The first bolgia punishes seducers, pimps, and panderers with whipping, perhaps a reminder of how their associates urged them on to keep sinning. In the second bolgia are flatterers immersed in feces, a substitution of lower for upper products of the body.
Simony (selling Church positions and indulgences) is punished in the third bolgia by head-down burial. Many of these people were clergy, even popes. They inverted Church values in life, and now invert baptismal iconography in death.
Sorcerers and fortunetellers are in the fourth bolgia. Because their faces are twisted around, they’re forced to walk backwards. They tried to see into the future without a Divine gift of prophecy, and now can only see in reverse.
Barrators (i.e., corrupt politicians) are in the fifth bolgia, thrown into a river of boiling pitch by devils. If the sinners emerge, they’re poked with pitchforks. The devils taunt them by saying if they must grab something, grab the pitch, which refers to the secret grabbing they did in life. There’s also a parallel between the ship of state and the pitch used to seal Noach’s Ark (seen as a symbol of the Church), which signified the bond of love holding it together.
Hypocrites are in the sixth bolgia, wearing heavy leaden robes. Though the word “hypocrite” comes from the Greek hypokrites, which officially means “to judge” and was used in the context of theatre to mean “interpreter, actor, one who gives an answer, simulator,” Dante followed a notoriously fanciful 13th century etymology book by Uguccione of Pisa, Magnae Derivationes. This book claimed the word either derived from roots hyper (above) and chrysos (gold) (i.e., “gilt over”) or hypo (below) and chrysos (having something else beneath gold).
Thieves are in the seventh bolgia, tormented by snakes. Besides having obvious symbolism with the Bible, Satan is also seen as the archetypal thief. Counsellors of fraud are in the eighth bolgia, hidden in flames representing the fire of intellect, the malice that motivated their counsels, and the power of their rhetoric.
Sowers of discord (i.e., schismatics) are in the ninth bolgia, their bodies gruesomely mutilated to symbolize how they rent the Church asunder. Unfortunately, due to a widespread Medieval misunderstanding of history, Prophet Mohammad was believed to have originally been a Nestorian Christian and is therefore depicted here.
Alchemists are in the tenth bolgia, tormented by scaly, itchy, foul-smelling scabs they keep pulling off of themselves. In the Middle Ages, base metals were seen as diseases of gold, and lead as the leprosy of gold. Also in this bolgia are falsifiers, impersonators, and counterfeiters, who suffer from rabies and a form of dropsy which causes intense thirst.

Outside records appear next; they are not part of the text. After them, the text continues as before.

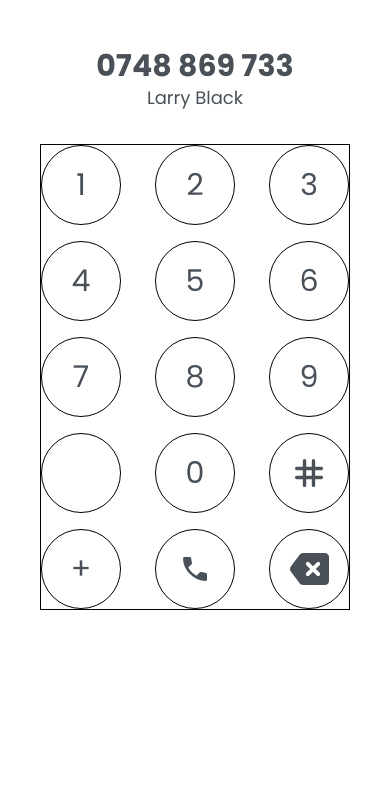
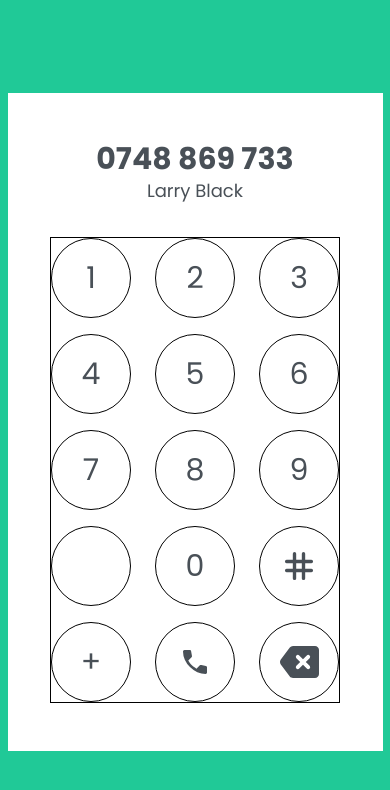
Before and after one commit to rodercode/mobile-pad-challenge, a Vue app: page / in a window 390 px wide. Shown: the top 790 px of the page. Built offline with nearby package versions, Linux system fonts and the light colour scheme; some icons are missing.

Commit message:
make container responsive for both mobile and desktop

```diff
--- a/src/App.vue
+++ b/src/App.vue
@@ -1,5 +1,7 @@
 <template>
-  <RouterView />
+  <div class="flex items-center h-screen bg-background-theme-color">
+    <RouterView />
+  </div>
 </template>
 
 <script lang="ts">
--- a/src/components/ButtonNumbers.vue
+++ b/src/components/ButtonNumbers.vue
@@ -1,6 +1,6 @@
 <template>
   <button
-    class="w-20 h-20 text-3xl border-black rounded-full btn-icon border-1"
+    class="w-20 h-20 text-3xl border-black rounded-full w-29 btn-icon border-1"
   >
     {{ name }}
   </button>
@@ -15,3 +15,5 @@ export default defineComponent({
   },
 });
 </script>
+
+<style></style>
--- a/src/views/MobilePadView.vue
+++ b/src/views/MobilePadView.vue
@@ -1,6 +1,6 @@
 <template>
   <!-- HOME -->
-  <div class="px-10 py-12">
+  <main class="py-12 m-auto bg-white home">
     <!-- HEADER -->
     <header class="mb-8">
       <!-- PHONE NUMBER -->
@@ -11,7 +11,7 @@
     </header>
 
     <!-- GRID CONTAINER -->
-    <main class="grid-container">
+    <div class="m-auto max-w-xxs grid-container">
       <!-- BTN NUMBERS 1-9 -->
       <ButtonNumber v-for="number in numbers" :key="number" :name="number" />
 
@@ -22,8 +22,8 @@
       <ButtonAdd />
       <ButtonCall />
       <ButtonBackSpace />
-    </main>
-  </div>
+    </div>
+  </main>
 </template>
 
 <script lang="ts">
@@ -56,6 +56,9 @@ export default defineComponent({
 </script>
 
 <style lang="scss" scoped>
+.home {
+  flex-basis: 375px;
+}
 .grid-container {
   display: grid;
   grid-template-columns: repeat(3, auto);
--- a/tailwind.config.js
+++ b/tailwind.config.js
@@ -15,9 +15,9 @@ module.exports = {
     extend: {
       colors: {
         // PRIMARY COLORS
-        "primary-color-dark": "#00526E",
-        "primary-color-base": "#00668A",
-        "primary-color-light": "#3385A1",
+        "primary-color-dark": "#35B5C5",
+        "primary-color-base": "#3bc9db",
+        "primary-color-light": "#4FCEDF",
 
         // SECONDARY COLORS
         "secondary-color-dark": "#C84242",
@@ -28,13 +28,18 @@ module.exports = {
         "gray-color-dark": "#3A4046",
         "gray-color-base": "#495057",
         "gray-color-light": "#6D7379",
+
+        "background-theme-color": "#20c997",
       },
-      borderWidth:{
-        '1': '1px',
+      borderWidth: {
+        1: "1px",
       },
       lineHeight: {
-        'xl-relaxed': '1.725',
+        "xl-relaxed": "1.725",
         "xl-loose": "2.5",
+      },
+      maxWidth: {
+        "xxs": "290px",
       },
       fontFamily: {
         Roboto: ["Roboto", "sans-serif"],
@@ -50,5 +55,5 @@ module.exports = {
       extend: {},
     },
     plugins: [],
-}
-}
+  },
+};
```
Also changed, not shown: src/components/ButtonAdd.vue (line endings or trailing spaces), src/components/ButtonBackSpace.vue (line endings or trailing spaces), src/components/ButtonCall.vue (line endings or trailing spaces). Lines whose indentation alone changed are shown as unchanged.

The Ninth Circle is for betrayers. Ring One, Caïna, punishes betrayers of kin; Ring Two, Antenora, punishes treason; Ring Three, Ptolomaea, punishes betrayers of guests; and Ring Four, Giudecca, punishes betrayers of masters and benefactors. Giudecca, named for Judas, is eerily silent, as all the souls are trapped in ice. The ice represents the coldness of grief, and the sinners’ downturned faces symbolize shame